Every day, development cooperation workers make international solidarity possible and give people the means to stand up and build a future for themselves. Such is our mission.
We must work together across borders as partners. Not for charity, but because we have the same challenges and all live together on the same planet. More than ever, we realise that people are connected globally. No matter who or where, the challenges and the dreams are often the same. So are the concerns.
Indeed, in times of uncertainty, solidarity is always the solution. This is the positive thing we should remember of corona times: We have managed this pandemic by working together across borders. Last winter’s Omicron variant taught us a harsh lesson: Global challenges cannot be solved nationally. We will not be safe until everyone is safe.
Unfortunately, we are not there yet. Two years after the outbreak of the pandemic, today more than 85% of the people in Africa are still not fully vaccinated. But we are making progress and I am proud that within Europe Belgium is playing a leading role in accelerating access to vaccines worldwide. Together with the World Health Organisation, we invested in South African scientific research that led to the unravelling of the mRNA code of the corona vaccine. This is a real breakthrough for global health. Not only to accelerate the local production of corona vaccines, but also in the long-term fight against infectious diseases. That is exactly what development cooperation should be for me: not charity, but providing tools to sustainably strengthen countries and people worldwide.
‘For the first time, we have launched a climate programme in the Sahel region that no longer invests in each partner country individually, but rather focuses on a global approach.’
After all, the willingness to make a difference is strong. Young people no longer shy away from the greatest challenges of the century because they know they are not alone. Every action matters. The climate marches of young people all over the world started because today we are in touch with each other at all times. They made it clear to the world that it is more than ever time to join forces. Climate change requires a common international solidarity approach.
For the first time, therefore, we have launched a climate programme in the Sahel region that no longer invests in each partner country individually, but rather focuses on a global approach. Both at the Glasgow COP26 and in the Sahel region, young people gave me the same message: We must act now, to secure the future. Young people realise better than anyone else that extreme droughts in countries such as Burkina Faso and Senegal are jeopardising future dreams of the local population but are also having an impact elsewhere.

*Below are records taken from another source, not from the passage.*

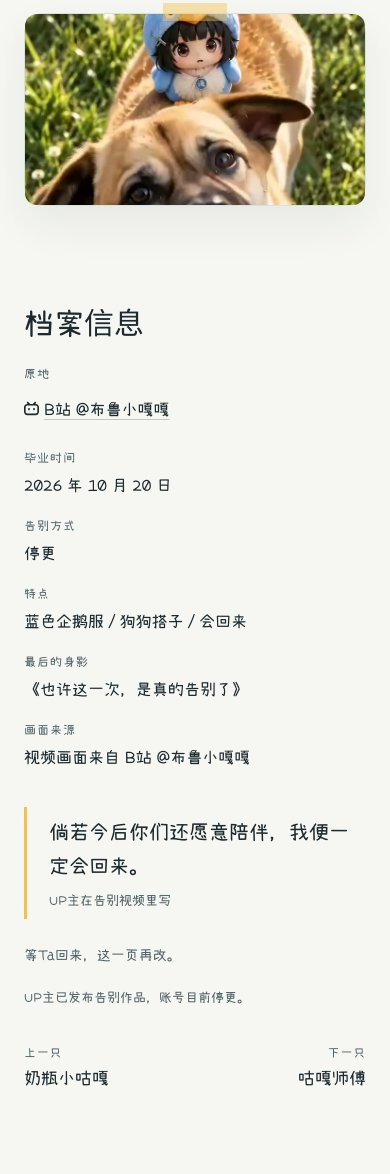
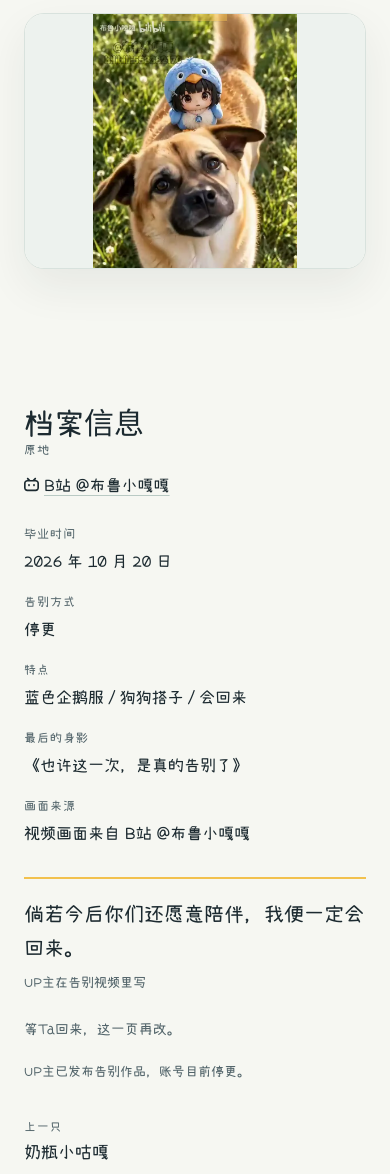
Before and after one commit to OldWooood/GugaForever, an Astro site: page /guga/blue/ in a window 390 px wide. Shown: the part 634-1808 px from the top of the page. Built offline with nearby package versions, Linux system fonts and the light colour scheme; Astro itself is replaced by a stand-in of ours.

Commit message:
Keep portrait covers uncropped across the site
Use two landscape photographs in the hero, show the square archive mark whole, and let the detail frame follow each cover's own aspect ratio with contain on phones. Consolidate the repeated detail rules into one block.

```diff
--- a/src/styles/global.css
+++ b/src/styles/global.css
@@ -1039,9 +1039,10 @@ button {
 }
 
 .detail-quote {
-  margin: 36px 0 0;
-  padding: 8px 0 8px 22px;
-  border-left: 3px solid var(--accent);
+  margin: 30px 0 0;
+  padding: 18px 0 0;
+  border-top: 2px solid var(--accent);
+  border-left: 0;
   font-style: normal;
 }
 
--- a/src/styles/layout-v2.css
+++ b/src/styles/layout-v2.css
@@ -454,8 +454,8 @@ html.m-enter .hero__photos { animation-delay: 140ms; }
   display: block;
   width: 100%;
   height: auto;
-  aspect-ratio: 16 / 9;
-  object-fit: cover;
+  aspect-ratio: 1 / 1;
+  object-fit: contain;
 }
 
 .about__facts {
@@ -1158,13 +1158,19 @@ html.m-enter .photo--pair {
 }
 
 .detail-facts {
+  position: relative;
   height: 100svh;
   padding: 96px 0 48px;
+  overflow: hidden;
 }
 
 .detail-hero .wrap,
 .detail-facts .wrap {
   height: 100%;
+}
+
+.detail-hero .hero-text {
+  display: block;
 }
 
 .detail__grid {
@@ -1176,22 +1182,41 @@ html.m-enter .photo--pair {
 
 .detail__copy {
   grid-column: 1 / span 6;
+  padding-top: 13px;
 }
 
 .detail__media {
+  display: block;
   grid-column: 7 / span 6;
   position: static;
   width: 100%;
   margin: 0;
+  padding-top: 16px;
 }
 
 .detail-photo {
+  display: flex;
+  align-items: center;
+  justify-content: center;
   width: 100%;
   margin: 0;
+  padding: 0;
+  aspect-ratio: var(--detail-ratio, 4 / 3);
+  overflow: hidden;
+  border: 1px solid var(--line);
+  border-radius: var(--radius-card);
+  background: var(--card);
 }
 
 .detail-photo img {
-  aspect-ratio: 1 / 1;
+  width: 100%;
+  height: 100%;
+  max-width: 100%;
+  max-height: 100%;
+  aspect-ratio: auto;
+  object-fit: cover;
+  border-radius: var(--radius-photo);
+  background: var(--paper-2);
 }
 
 .detail h1 {
@@ -1202,6 +1227,13 @@ html.m-enter .photo--pair {
 
 .detail-status {
   margin-top: 0;
+}
+
+.detail-date {
+  margin: 6px 0 0;
+  color: var(--ink-2);
+  font-size: 14px;
+  line-height: 1.6;
 }
 
 .detail-lead {
@@ -1215,8 +1247,13 @@ html.m-enter .photo--pair {
   margin-top: 24px;
 }
 
+.detail-facts__head {
+  display: block;
+  margin-bottom: 24px;
+}
+
 .detail-facts h2 {
-  margin: 0 0 24px;
+  margin: 0;
   font-size: clamp(30px, 3.4vw, 48px);
   font-weight: 400;
   line-height: 1.15;
@@ -1224,10 +1261,31 @@ html.m-enter .photo--pair {
 
 .detail-facts .facts {
   margin-top: 0;
+  padding-top: 0;
+  border-top: 0;
 }
 
 .detail-facts .pager {
   margin-top: 32px;
+  padding-top: 0;
+  border-top: 0;
+}
+
+.detail-facts .status-note {
+  padding: 0;
+  border: 0;
+  background: transparent;
+}
+
+@media (min-width: 1280px) {
+  .detail__media {
+    display: flex;
+    justify-content: flex-end;
+  }
+
+  .detail-photo {
+    width: 519px;
+  }
 }
 
 @media (max-width: 720px) {
@@ -1238,7 +1296,7 @@ html.m-enter .photo--pair {
 
   .detail-facts {
     height: calc(2 * 100svh);
-    padding: 96px 0 48px;
+    padding: 196px 0 48px;
   }
 
   .detail__copy,
@@ -1251,8 +1309,19 @@ html.m-enter .photo--pair {
     gap: 20px;
   }
 
+  .detail__copy,
+  .detail__media {
+    padding-top: 0;
+  }
+
+  .detail-photo {
+    width: 100%;
+    aspect-ratio: 4 / 3;
+  }
+
   .detail-photo img {
-    aspect-ratio: 3 / 2;
+    max-height: 100%;
+    object-fit: contain;
   }
 
   .detail h1 {
@@ -1276,105 +1345,19 @@ html.m-enter .photo--pair {
     padding: 0 10px;
     font-size: 14px;
   }
-}
-
-/* Detail page refinements */
-.detail-hero .hero-text {
-  display: block;
-}
-
-.detail__copy {
-  padding-top: 13px;
-}
-
-.detail-photo img {
-  aspect-ratio: 16 / 9;
-}
-
-.detail-facts__head {
-  display: flex;
-  align-items: center;
-  justify-content: space-between;
-  gap: 24px;
-  margin-bottom: 24px;
-}
-
-.detail-facts__head h2 {
-  margin: 0;
-}
-
-.detail-date {
-  margin: 6px 0 0;
-  color: var(--ink-2);
-  font-size: 14px;
-  line-height: 1.6;
-}
-
-.detail-facts .facts {
-  padding-top: 0;
-  border-top: 0;
-}
-
-.detail-facts .pager {
-  padding-top: 0;
-  border-top: 0;
-}
-
-.detail-facts .status-note {
-  padding: 0;
-  border: 0;
-  background: transparent;
-}
-
-@media (max-width: 720px) {
-  .detail-facts {
-    height: 100svh;
-  }
-
-  .detail__copy {
-    padding-top: 0;
-  }
-
-  .detail-photo img {
-    aspect-ratio: 3 / 2;
-  }
-}
-
-/* Detail: align the split, keep the facts on one screen, place the mark as a visual */
-.detail-photo {
-  padding: 0;
-}
-
-.detail__copy {
-  padding-top: 0;
-}
-
-.detail-facts {
-  position: relative;
-  overflow: hidden;
-}
-
-.detail-facts__head {
-  display: block;
-  margin-bottom: 24px;
-}
-
-.detail-facts__mark {
-  position: absolute;
-  top: 96px;
-  right: 80px;
-  width: 140px;
-  height: 140px;
-  border-radius: 24px;
-  opacity: 0.18;
-  pointer-events: none;
-}
-
-@media (max-width: 720px) {
-  .detail-photo img {
-    aspect-ratio: 16 / 9;
-  }
-
+
+  .pager {
+    flex-direction: column;
+    gap: 12px;
+  }
+
+  .pager__link,
+  .pager__link--next {
+    max-width: 100%;
+    margin-left: 0;
+    align-items: flex-start;
+    text-align: left;
+  }
 }
 
 /* Detail facts: facts left, the archive mark right */
@@ -1533,3 +1516,22 @@ html.m-enter .photo--pair {
     min-height: 100svh;
   }
 }
+
+@media (max-width: 720px) {
+  .detail-facts {
+    padding-top: 196px;
+  }
+
+  .pager {
+    flex-direction: column;
+    gap: 12px;
+  }
+
+  .pager__link,
+  .pager__link--next {
+    max-width: 100%;
+    margin-left: 0;
+    align-items: flex-start;
+    text-align: left;
+  }
+}
```
Also changed, not shown: src/components/Hero.astro (+4 -4 lines).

Looking back at the past year, one cannot, unfortunately, avoid gloom. The human suffering caused by conflict is unseen. The war in Ukraine is the latest on a list of humanitarian crises. Millions of people are currently fleeing Ukraine for Europe, while needs are also high in Afghanistan and hunger is ruthlessly spreading in Yemen. With our humanitarian partners, we are doing all we can to get aid to the people as quickly as possible, wherever it is needed.
In recent weeks we have seen that Belgian solidarity is powerful and help goes strong. In the coming months and years, we will resolutely extend this wave of solidarity to all people in need, all over the world. For those fleeing war must be helped. Without distinction of origin, religion, colour or gender. All refugees are human beings.